Recent Developments in Computer Algebra Technology and Their Impact on Mathematical Research and Teaching
Douglas Meade meade@math.sc.edu
Mathematics University of South Carolina U.S.A.
Abstract
Computer algebra systems have come a long way from its infancy
almost forty years ago with the MACSYMA project at MIT. This first
generation of computer algebra systems, characterized by one dimensional
input and output and ASCII plots, emphasized the implementation
of symbolic algorithms. Graphical user interfaces did not appear
for twenty years – Mathematica 1.0 in 1988. The user interfaces
that characterize the second generation brought significant improvements
in the presentation of mathematical output and graphical presentation.
Earlier this year, nearly another twenty years later, Maple 10 is
likely to be the viewed as the beginning of a new generation of
computer algebra. The most revolutionary develops of this generation
are
(i) the twodimensional entry of mathematics that eliminates the
need for the typing of commands and the associated syntax problems
and
(ii) the ability to break free from the traditional linear structure
imposed by scripts, worksheets, and notebooks.
While it is too early to assess the full impact of the new features,
it is safe to say that computer algebra has entered a new paradigm.
In this talk I will briefly summarize some of the significant steps
in the early development of computer algebra systems. The majority
of the talk will be devoted to explicit examples that illustrate
the new paradigm. In addition to new uses of the traditional “worksheet”,
the examples will show how computer algebra systems can be used
to develop enhanced standalone webbased applets for the presentation
of research results and to provide webbased supplemental support

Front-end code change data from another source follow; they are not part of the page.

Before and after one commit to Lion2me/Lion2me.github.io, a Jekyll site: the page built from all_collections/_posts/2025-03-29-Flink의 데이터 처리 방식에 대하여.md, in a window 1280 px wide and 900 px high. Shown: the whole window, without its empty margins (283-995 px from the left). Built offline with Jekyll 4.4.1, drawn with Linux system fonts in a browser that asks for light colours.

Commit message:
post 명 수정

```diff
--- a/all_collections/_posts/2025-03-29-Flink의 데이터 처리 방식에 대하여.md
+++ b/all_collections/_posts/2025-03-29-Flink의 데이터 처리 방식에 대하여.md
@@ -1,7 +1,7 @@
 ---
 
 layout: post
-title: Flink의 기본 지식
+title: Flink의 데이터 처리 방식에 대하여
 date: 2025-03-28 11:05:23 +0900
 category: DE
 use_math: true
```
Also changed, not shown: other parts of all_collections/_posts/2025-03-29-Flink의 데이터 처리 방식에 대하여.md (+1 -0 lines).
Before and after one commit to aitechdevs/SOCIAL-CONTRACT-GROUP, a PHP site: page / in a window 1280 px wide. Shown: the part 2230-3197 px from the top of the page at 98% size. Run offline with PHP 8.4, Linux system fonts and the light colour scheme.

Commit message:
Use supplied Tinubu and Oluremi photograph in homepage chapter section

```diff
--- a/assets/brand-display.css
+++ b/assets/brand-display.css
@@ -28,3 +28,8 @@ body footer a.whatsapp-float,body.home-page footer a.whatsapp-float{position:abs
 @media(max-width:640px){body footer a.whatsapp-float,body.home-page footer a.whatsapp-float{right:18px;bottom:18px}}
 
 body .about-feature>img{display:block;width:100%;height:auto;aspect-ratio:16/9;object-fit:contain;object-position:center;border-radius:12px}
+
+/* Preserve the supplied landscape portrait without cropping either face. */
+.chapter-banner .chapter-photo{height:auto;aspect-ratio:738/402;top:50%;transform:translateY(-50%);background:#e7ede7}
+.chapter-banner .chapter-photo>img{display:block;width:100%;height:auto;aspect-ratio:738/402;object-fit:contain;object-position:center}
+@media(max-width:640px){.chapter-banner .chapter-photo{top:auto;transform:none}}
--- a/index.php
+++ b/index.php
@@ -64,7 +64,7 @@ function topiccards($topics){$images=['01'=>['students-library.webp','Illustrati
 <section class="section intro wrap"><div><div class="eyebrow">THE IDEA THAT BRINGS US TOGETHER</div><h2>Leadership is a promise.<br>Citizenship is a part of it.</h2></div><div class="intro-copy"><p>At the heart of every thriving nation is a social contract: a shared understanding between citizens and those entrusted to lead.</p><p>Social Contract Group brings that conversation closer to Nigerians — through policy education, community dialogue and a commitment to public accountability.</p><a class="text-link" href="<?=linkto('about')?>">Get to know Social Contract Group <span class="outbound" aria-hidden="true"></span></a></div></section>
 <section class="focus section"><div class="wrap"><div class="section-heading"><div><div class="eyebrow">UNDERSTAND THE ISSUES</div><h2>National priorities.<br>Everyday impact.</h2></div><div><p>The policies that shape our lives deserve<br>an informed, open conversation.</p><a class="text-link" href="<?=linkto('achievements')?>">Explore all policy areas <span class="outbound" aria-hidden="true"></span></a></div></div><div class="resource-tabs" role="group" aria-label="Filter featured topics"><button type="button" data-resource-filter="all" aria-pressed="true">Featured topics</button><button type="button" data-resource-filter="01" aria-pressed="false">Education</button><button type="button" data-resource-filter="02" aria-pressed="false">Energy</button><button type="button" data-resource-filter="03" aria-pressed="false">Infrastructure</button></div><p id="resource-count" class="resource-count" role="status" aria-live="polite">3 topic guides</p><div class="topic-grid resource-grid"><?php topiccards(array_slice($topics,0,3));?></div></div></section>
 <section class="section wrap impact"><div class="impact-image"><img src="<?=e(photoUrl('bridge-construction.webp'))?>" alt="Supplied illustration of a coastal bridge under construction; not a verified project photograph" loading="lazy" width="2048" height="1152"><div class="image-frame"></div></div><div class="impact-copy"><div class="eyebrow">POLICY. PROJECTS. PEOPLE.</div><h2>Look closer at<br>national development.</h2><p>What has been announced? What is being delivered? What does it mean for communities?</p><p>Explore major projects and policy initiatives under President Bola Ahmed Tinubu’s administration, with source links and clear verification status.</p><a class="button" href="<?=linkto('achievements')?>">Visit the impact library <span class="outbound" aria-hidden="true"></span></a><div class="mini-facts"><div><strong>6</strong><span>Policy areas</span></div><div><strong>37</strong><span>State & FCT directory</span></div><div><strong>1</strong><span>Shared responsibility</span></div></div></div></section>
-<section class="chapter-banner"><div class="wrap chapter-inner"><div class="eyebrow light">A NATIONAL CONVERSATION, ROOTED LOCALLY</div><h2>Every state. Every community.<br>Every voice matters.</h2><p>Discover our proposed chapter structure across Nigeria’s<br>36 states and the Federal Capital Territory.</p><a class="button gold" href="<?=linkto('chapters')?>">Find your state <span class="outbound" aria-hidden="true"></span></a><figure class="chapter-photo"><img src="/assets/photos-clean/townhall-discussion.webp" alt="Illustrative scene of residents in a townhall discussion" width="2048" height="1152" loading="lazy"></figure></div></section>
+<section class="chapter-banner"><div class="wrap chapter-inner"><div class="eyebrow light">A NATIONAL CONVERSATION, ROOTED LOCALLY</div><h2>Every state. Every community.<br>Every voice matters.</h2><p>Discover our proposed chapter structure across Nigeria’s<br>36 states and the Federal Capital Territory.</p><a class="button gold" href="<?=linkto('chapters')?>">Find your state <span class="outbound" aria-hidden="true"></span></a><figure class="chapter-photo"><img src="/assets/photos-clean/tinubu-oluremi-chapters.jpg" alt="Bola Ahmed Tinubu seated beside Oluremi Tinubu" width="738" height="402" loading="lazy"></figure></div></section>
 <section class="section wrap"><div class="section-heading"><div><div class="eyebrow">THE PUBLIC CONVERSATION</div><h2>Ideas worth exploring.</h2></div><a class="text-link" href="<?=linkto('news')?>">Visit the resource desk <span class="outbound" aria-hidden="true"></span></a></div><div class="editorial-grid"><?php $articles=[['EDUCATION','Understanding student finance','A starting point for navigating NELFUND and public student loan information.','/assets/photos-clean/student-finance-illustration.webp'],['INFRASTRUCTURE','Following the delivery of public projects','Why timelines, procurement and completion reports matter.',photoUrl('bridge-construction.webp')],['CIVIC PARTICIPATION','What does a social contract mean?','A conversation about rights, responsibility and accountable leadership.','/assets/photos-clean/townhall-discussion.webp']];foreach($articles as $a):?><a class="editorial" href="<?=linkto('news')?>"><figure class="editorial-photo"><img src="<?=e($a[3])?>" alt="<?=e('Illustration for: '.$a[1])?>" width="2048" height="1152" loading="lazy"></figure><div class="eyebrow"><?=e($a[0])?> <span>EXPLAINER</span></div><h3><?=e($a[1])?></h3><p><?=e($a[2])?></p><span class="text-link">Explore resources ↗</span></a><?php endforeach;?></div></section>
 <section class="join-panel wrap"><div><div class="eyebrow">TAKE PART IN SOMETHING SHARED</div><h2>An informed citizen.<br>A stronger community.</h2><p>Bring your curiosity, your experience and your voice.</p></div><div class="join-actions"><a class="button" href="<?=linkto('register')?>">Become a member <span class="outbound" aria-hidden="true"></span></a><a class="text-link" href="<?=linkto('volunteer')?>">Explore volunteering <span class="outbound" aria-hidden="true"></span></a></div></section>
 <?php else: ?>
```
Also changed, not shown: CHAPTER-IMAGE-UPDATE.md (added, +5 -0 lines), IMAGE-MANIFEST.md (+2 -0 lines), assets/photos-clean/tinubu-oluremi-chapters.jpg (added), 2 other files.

for student learning (drill and assessment). The mathematical topics
will involve calculus, linear algebra, differential equations, and
number theory.